Vote occurred February 10, 2022.
Since 2000 the world has produced as much plastic as humans have produced in all of history up to that point.1 Each year we release 11 million tons of plastic waste into the ocean. This could triple in the next 20 years without substantive action.2 If we don’t act, by 2050 there could be more plastic than fish in the oceans.3
Why it’s relevant
Tyson does not disclose the amount of plastic packaging it uses or any targets it has for reducing plastic use. In one independent study of corporate plastic pollution, Tyson received an F, lagging many of its competitors.4 This is out of step with other supply-chain efforts to reduce plastic use and packaging waste, including at competitors Pilgrim’s Pride, Hormel Foods, and Smithfield Foods. Many of Tyson’s largest customers, such as Walmart and Target, already have initiatives to reduce plastic packaging. This reveals a gap between Tyson’s strategy and that of its customers.
Shareholders requested that Tyson report on its use of plastic packaging and how it can increase the scale, pace, and rigor of its sustainable packaging efforts by reducing absolute plastic packaging use.
Even though unsuccessful, this proposal brought attention to the continued use of plastic packaging at Tyson—a critical issue for both the environment and Tyson’s future. The company is now taking some actions but could go further. It has reduced the use of single-use plastics and increased the amount of post-consumer recycled content in its packaging to 37.5% of all packaging.

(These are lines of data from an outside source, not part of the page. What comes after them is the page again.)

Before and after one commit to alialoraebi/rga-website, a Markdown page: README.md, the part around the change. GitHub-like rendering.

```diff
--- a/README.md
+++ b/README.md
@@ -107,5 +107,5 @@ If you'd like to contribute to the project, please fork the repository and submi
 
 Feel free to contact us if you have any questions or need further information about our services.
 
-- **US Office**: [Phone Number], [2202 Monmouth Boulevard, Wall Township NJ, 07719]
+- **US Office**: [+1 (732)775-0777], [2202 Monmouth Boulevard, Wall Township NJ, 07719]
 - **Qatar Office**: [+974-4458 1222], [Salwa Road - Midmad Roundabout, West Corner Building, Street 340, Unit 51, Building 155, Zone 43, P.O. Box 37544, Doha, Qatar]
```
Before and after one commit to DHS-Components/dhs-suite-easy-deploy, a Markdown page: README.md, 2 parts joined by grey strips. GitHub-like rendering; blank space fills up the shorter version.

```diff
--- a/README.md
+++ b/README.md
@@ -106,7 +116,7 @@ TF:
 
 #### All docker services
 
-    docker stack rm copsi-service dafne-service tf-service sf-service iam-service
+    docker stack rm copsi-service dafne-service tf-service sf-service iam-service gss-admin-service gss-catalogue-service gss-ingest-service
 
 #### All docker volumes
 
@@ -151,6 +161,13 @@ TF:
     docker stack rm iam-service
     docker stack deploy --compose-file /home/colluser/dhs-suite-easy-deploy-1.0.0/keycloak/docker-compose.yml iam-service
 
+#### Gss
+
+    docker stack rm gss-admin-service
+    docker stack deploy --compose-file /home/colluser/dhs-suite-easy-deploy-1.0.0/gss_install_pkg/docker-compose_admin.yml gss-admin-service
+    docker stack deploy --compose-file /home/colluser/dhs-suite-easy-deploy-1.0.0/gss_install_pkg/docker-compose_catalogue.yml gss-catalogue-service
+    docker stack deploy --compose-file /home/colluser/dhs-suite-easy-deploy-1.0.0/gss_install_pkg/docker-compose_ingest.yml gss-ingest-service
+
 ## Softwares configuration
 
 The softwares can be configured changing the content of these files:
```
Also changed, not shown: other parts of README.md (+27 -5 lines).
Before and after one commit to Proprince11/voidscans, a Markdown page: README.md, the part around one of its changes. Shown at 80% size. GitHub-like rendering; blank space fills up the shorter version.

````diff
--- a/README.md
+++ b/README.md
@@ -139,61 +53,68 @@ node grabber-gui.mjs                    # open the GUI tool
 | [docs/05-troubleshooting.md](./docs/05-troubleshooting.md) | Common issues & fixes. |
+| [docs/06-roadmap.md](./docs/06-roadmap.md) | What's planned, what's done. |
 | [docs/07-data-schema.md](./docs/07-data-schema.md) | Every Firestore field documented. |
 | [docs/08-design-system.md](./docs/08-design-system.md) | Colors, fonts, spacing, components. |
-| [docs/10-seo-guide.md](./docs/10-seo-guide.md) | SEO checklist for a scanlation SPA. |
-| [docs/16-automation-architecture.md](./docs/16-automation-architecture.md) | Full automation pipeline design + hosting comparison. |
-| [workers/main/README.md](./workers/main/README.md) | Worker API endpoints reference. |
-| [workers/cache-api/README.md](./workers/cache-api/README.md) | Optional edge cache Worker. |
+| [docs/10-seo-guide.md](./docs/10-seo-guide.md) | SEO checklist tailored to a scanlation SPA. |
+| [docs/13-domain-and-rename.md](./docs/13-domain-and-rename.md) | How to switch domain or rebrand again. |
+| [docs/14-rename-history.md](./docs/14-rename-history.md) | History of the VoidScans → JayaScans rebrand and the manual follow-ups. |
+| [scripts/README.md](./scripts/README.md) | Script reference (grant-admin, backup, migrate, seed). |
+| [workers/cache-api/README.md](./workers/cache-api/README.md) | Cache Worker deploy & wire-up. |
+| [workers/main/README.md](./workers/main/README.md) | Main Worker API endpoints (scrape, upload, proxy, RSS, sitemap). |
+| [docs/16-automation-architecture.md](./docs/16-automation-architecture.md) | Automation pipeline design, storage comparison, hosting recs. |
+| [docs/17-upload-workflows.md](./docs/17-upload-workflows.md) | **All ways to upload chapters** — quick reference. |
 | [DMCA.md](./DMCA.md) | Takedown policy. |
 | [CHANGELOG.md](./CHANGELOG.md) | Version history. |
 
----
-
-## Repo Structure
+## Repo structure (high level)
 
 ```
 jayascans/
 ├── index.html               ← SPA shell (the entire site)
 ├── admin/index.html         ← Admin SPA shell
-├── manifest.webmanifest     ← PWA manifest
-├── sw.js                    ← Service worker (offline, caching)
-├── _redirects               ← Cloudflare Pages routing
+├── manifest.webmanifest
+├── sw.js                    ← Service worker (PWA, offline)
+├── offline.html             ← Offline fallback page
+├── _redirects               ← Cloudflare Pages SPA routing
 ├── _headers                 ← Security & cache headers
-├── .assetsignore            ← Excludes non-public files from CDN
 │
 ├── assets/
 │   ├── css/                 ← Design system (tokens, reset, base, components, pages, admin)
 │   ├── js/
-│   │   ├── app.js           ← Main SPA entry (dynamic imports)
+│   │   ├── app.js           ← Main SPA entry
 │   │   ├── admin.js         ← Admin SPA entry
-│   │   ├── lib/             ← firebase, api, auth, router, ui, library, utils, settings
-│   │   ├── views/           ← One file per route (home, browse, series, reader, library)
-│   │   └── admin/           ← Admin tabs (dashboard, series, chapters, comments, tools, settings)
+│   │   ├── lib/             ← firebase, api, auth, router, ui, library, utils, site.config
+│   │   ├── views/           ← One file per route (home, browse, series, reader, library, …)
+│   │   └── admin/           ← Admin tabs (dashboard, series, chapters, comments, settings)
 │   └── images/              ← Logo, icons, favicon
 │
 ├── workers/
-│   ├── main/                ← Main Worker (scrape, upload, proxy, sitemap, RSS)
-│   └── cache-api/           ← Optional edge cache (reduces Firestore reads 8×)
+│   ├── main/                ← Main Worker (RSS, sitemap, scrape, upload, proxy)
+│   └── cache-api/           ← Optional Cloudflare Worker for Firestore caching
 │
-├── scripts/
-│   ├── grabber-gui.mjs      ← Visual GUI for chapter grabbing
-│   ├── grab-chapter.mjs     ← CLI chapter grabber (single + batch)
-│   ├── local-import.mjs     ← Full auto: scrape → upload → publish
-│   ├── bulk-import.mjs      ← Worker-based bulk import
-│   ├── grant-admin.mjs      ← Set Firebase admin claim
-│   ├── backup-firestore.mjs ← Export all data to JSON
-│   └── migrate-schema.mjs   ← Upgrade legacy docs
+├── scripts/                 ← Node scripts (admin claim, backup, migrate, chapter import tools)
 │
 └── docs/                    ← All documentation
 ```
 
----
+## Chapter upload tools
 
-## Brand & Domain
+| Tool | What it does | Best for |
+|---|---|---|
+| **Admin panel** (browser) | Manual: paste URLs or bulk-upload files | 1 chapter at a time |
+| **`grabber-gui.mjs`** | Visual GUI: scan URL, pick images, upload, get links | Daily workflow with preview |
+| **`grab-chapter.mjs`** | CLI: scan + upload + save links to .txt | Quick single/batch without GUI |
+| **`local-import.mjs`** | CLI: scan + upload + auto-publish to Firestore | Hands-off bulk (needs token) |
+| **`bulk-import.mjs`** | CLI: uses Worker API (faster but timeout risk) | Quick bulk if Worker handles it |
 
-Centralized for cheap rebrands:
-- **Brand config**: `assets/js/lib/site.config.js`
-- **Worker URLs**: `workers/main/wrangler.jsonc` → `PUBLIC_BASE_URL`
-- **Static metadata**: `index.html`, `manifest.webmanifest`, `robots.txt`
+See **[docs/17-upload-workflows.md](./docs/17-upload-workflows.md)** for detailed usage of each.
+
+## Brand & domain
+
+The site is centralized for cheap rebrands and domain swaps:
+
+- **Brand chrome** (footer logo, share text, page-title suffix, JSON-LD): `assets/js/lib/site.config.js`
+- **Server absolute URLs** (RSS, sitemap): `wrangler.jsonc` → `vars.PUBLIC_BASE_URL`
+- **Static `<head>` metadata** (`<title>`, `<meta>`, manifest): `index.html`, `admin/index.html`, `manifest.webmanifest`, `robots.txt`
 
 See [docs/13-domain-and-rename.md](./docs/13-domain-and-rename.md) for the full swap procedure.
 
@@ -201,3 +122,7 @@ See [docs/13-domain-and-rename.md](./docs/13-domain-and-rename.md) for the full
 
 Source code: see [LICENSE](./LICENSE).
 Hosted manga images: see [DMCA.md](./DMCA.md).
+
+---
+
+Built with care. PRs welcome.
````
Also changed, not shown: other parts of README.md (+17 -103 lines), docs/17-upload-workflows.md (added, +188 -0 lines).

For certain brands such as Raised and Rooted, it has increased bio-based plastic material to 60% of packaging.
The proposal failed with 13.7% of the vote.